“Perhaps one day I may have to resort to other means to get money, but for now, I prefer working out here. My joy is great when someone finds exactly what he is looking for,” he says with a broad smile.
A woman haggles over an outdated juice machine without a cover, while another holds an old alarm clock. It still has numbers and clock hands, but she and the seller go back and forth over her demand for a reduction in price. After all, she says, it may continue to work or break after a couple days. There’s no way to tell until she gets it home.
The scrap market is not only frequented by the poor. Citizens from all social circles come here because they may not find what they need anywhere else.
“Necessity is the mother of invention,” says merchant Ibrahim Guidoum. “You find young people looking for a specific item. They may not know what it’s called, but they know it as soon as they see it.”
He adds: “Those who frequent the scrap metal sellers are trying to find wires, devices, tools – all the old home necessities they can’t find in shops, or where the spare part cost is too high.”
Rabia, an employee, says she goes to the junk market without embarrassment, to find something valuable at a low price, or a piece suitable to fix a kitchen appliance.
“I’m obsessed with frequenting these haphazard spaces,” Rabia tells Magharebia. “They give me the pleasure of shopping and digging and searching for what is rare.”
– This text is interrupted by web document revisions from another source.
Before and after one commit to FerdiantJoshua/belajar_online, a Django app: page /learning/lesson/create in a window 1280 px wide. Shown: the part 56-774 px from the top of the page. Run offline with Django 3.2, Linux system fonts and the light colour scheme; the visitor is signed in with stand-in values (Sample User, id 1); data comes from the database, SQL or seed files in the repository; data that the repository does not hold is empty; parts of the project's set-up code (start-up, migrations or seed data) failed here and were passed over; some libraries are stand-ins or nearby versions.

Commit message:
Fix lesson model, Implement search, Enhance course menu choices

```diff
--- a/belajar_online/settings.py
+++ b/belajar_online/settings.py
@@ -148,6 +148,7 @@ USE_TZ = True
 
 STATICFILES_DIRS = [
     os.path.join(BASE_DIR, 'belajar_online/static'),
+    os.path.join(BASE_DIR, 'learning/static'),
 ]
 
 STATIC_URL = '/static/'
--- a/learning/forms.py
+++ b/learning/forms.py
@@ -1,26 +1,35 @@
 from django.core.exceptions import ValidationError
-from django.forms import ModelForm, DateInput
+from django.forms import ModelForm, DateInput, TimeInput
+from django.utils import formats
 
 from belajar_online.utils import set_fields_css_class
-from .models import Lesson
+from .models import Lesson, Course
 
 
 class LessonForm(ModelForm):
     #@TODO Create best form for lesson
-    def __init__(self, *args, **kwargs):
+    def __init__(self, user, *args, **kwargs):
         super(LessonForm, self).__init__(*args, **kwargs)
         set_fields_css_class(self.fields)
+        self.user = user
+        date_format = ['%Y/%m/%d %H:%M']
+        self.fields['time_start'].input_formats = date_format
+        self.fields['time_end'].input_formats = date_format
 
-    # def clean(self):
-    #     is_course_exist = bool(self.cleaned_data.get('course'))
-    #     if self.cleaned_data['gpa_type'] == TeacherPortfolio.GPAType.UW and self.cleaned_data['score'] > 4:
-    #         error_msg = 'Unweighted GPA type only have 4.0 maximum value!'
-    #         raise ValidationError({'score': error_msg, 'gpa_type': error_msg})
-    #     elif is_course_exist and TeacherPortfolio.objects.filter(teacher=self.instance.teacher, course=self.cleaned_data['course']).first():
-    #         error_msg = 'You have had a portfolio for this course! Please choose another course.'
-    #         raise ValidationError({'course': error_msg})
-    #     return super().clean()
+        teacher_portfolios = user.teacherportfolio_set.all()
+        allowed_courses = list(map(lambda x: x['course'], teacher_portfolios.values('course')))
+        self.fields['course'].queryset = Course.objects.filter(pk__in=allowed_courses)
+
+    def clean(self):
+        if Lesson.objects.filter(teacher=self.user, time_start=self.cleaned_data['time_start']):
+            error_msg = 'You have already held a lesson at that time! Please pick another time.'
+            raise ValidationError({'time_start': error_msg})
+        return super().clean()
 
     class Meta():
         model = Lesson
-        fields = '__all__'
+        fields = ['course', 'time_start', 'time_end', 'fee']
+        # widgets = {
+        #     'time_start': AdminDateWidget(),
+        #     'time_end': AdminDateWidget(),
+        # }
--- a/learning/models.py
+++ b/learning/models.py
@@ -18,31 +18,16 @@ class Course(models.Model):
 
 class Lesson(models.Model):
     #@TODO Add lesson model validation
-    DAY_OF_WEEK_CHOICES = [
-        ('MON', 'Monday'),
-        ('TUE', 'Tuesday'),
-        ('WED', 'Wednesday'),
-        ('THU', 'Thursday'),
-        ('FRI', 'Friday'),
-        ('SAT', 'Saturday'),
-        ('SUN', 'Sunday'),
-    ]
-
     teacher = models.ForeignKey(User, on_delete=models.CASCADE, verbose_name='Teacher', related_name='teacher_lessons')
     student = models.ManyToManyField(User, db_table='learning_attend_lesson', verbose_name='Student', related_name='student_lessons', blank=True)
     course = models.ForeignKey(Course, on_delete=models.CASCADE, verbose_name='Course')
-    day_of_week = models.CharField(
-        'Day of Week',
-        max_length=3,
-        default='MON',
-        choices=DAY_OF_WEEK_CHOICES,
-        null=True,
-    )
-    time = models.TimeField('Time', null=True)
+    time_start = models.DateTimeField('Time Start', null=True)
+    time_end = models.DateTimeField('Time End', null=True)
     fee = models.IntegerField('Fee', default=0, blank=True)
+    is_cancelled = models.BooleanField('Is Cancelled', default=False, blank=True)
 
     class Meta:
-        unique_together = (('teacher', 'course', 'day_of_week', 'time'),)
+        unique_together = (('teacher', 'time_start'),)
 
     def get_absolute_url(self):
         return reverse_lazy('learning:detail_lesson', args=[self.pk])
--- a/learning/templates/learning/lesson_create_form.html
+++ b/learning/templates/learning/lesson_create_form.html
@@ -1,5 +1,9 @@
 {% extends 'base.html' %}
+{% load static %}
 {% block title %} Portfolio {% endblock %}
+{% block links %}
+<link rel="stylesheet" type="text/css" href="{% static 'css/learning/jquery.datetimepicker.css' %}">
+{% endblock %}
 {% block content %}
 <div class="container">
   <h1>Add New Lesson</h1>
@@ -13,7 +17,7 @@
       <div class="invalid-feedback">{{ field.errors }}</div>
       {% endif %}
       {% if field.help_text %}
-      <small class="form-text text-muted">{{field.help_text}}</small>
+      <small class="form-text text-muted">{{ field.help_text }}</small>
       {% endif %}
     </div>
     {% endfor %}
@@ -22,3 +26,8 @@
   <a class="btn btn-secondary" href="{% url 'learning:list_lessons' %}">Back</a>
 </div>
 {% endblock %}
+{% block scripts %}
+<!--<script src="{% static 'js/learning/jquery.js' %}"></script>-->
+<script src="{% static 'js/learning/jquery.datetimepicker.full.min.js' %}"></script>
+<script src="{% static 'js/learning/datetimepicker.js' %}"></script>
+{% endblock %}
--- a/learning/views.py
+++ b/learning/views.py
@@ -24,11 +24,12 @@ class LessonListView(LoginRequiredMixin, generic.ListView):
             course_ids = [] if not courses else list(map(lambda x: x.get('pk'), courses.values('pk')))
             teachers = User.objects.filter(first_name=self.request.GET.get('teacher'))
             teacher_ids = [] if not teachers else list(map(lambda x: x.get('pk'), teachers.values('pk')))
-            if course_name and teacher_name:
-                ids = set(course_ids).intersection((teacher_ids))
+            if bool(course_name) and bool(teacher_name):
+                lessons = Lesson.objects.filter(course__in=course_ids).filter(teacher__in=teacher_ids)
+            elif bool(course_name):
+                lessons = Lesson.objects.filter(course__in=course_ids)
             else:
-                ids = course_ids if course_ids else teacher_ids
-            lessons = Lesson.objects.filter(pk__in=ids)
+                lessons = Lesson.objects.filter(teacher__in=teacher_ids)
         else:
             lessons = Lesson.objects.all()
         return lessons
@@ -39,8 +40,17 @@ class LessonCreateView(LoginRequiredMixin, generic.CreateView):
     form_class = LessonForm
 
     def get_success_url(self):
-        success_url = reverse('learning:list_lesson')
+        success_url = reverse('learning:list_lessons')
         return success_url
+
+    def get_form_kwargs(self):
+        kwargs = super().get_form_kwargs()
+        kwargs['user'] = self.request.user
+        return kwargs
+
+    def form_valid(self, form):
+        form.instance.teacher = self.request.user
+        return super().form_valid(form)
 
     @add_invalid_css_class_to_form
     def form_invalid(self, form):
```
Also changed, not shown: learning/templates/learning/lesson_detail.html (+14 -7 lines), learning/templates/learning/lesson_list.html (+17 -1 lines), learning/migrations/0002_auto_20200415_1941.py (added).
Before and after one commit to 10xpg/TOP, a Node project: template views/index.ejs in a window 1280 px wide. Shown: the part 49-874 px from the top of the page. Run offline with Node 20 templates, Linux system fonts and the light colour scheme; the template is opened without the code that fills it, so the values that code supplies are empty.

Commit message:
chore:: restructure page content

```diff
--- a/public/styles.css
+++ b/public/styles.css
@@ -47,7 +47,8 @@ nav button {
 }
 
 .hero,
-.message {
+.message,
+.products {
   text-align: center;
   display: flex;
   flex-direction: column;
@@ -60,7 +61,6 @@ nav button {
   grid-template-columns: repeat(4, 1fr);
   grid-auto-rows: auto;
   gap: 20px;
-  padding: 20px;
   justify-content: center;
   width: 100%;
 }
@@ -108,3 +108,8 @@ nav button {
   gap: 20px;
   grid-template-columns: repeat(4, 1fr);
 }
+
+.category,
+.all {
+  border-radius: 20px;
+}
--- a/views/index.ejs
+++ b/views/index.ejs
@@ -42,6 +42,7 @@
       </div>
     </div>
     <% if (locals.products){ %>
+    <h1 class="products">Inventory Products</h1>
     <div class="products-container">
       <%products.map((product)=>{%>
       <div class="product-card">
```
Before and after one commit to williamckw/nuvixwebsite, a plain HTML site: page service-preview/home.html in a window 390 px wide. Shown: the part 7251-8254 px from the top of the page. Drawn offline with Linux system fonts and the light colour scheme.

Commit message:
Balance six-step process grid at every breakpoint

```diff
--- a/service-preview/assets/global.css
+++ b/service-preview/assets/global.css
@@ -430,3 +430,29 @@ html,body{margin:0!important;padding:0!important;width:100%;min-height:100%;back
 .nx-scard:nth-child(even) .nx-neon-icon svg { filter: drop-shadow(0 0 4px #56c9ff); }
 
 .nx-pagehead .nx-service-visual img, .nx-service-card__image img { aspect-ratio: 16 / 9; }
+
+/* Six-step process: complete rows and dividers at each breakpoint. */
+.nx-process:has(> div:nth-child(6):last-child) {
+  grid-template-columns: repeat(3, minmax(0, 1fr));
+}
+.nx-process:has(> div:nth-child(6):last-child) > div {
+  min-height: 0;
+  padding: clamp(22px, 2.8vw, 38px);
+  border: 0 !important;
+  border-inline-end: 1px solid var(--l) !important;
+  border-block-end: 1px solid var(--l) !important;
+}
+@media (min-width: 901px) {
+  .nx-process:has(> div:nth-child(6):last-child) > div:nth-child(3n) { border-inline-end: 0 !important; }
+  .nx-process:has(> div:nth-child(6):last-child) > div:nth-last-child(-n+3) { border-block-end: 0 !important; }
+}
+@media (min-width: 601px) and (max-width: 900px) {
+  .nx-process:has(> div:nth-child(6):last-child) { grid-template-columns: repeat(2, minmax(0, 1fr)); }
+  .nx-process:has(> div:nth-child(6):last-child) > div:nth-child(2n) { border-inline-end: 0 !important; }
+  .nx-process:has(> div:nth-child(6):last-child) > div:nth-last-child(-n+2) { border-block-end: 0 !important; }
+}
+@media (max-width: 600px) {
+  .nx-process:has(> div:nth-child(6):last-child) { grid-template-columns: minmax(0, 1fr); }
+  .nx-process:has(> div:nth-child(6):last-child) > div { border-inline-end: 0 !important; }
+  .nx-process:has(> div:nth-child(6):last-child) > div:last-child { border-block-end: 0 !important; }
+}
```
A recent study commissioned by the Ministry of Trade revealed that Morocco has 238,000 street vendors, 90% of whom are men. And since some 70% of them never went beyond primary school, their employment options are limited.
Abdul Razzaq is like many of his peers who sell goods on the street. He was in desperate need of a job, but doors closed in his face and he nearly lost hope in life. Then his uncle suggested he accompany him to the market.
Within a year, he had absorbed the secrets of the profession and become self-reliant through the collection and resale of junk and scrap metal.
The Moroccan government is paying particular attention to helping these itinerant merchants. Economic Affairs Minister Nizar Baraka told Magharebia that help is on the horizon: “The main thing is to bring about a transition from the informal to the formal sector, that’s what needs to happen.”
Local authorities, meanwhile, have been working to regulate Moroccan street vendors within special areas, Abdul Razzaq says.
“They’ve been showing a kind of indulgence recently, as if they understand our situation and our unemployment,” he says.
“We hope to get a permanent space,” the young scrap salesman says. “That would help us earn a livelihood without resorting to begging or theft or falling into problems we can do without.”